- [ABOUT THIS TASK] For every line in the data below that contains "bottom", copy the line.
*** Opening of MATERIAL PROVIDED ***
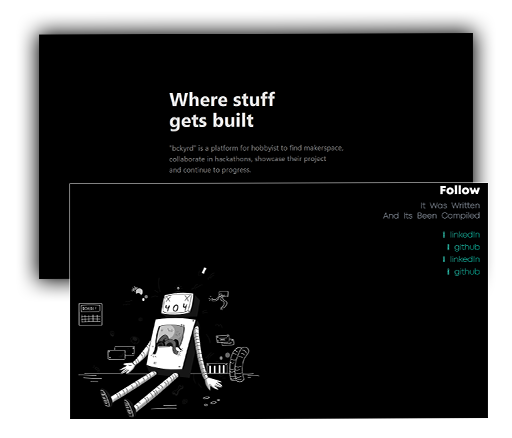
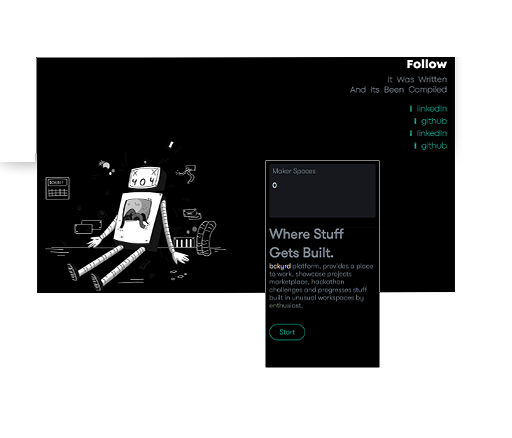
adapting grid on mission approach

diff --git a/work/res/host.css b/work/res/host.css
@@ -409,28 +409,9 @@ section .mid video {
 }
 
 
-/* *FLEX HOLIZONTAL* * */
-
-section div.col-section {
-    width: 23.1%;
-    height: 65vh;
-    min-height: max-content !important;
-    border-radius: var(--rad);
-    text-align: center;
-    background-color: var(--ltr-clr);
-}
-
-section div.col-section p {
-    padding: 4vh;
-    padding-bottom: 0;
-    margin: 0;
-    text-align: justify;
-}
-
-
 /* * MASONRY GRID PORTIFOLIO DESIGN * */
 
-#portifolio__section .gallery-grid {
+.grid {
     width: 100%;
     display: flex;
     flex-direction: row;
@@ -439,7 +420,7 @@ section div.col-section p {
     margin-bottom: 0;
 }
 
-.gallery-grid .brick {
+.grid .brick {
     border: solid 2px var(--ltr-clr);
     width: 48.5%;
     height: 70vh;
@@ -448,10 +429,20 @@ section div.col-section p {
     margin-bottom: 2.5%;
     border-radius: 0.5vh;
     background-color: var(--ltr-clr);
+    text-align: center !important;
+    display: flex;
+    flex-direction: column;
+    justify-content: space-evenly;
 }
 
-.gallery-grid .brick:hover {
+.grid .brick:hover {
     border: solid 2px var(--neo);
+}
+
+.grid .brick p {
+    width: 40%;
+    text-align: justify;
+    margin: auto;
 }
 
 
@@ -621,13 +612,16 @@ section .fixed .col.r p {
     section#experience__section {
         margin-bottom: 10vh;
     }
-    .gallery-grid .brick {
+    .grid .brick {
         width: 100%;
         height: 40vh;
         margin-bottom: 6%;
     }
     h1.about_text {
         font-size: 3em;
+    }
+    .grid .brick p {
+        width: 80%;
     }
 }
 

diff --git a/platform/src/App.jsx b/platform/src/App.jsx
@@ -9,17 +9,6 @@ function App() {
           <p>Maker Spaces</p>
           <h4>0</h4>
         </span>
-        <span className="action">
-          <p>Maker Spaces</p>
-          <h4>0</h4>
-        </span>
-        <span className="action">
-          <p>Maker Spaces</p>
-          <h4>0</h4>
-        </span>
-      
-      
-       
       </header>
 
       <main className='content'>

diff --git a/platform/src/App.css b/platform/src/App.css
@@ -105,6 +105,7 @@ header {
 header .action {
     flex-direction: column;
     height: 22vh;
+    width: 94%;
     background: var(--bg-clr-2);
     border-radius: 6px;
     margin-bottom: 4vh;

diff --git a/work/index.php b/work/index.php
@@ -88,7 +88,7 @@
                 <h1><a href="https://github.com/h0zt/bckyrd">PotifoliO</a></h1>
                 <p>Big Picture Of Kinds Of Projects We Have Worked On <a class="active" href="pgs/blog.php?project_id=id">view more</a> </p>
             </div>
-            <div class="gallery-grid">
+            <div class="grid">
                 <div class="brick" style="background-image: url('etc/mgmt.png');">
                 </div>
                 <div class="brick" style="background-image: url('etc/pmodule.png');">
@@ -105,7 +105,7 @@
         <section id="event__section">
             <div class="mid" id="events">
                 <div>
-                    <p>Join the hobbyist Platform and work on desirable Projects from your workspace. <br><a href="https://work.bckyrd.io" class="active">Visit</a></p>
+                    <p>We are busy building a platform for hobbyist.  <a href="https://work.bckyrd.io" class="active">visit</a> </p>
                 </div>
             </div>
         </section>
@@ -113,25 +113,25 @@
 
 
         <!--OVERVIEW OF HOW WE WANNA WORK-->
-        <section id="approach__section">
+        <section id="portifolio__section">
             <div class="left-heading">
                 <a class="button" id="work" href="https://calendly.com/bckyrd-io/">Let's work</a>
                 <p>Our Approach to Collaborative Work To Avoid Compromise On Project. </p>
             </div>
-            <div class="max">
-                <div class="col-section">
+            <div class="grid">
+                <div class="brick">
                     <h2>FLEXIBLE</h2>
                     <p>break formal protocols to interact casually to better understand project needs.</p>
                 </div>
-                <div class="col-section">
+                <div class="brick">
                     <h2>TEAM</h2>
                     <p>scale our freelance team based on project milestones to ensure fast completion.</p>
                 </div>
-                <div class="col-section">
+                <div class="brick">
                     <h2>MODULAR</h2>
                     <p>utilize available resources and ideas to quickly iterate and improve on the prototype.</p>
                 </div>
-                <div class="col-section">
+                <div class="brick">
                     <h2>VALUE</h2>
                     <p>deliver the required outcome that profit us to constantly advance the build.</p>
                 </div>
*** Close of MATERIAL PROVIDED ***
- [ANSWER FOR THIS EXERCISE]
-    padding-bottom: 0;
     margin-bottom: 0;
     margin-bottom: 2.5%;
         margin-bottom: 10vh;
         margin-bottom: 6%;
     margin-bottom: 4vh;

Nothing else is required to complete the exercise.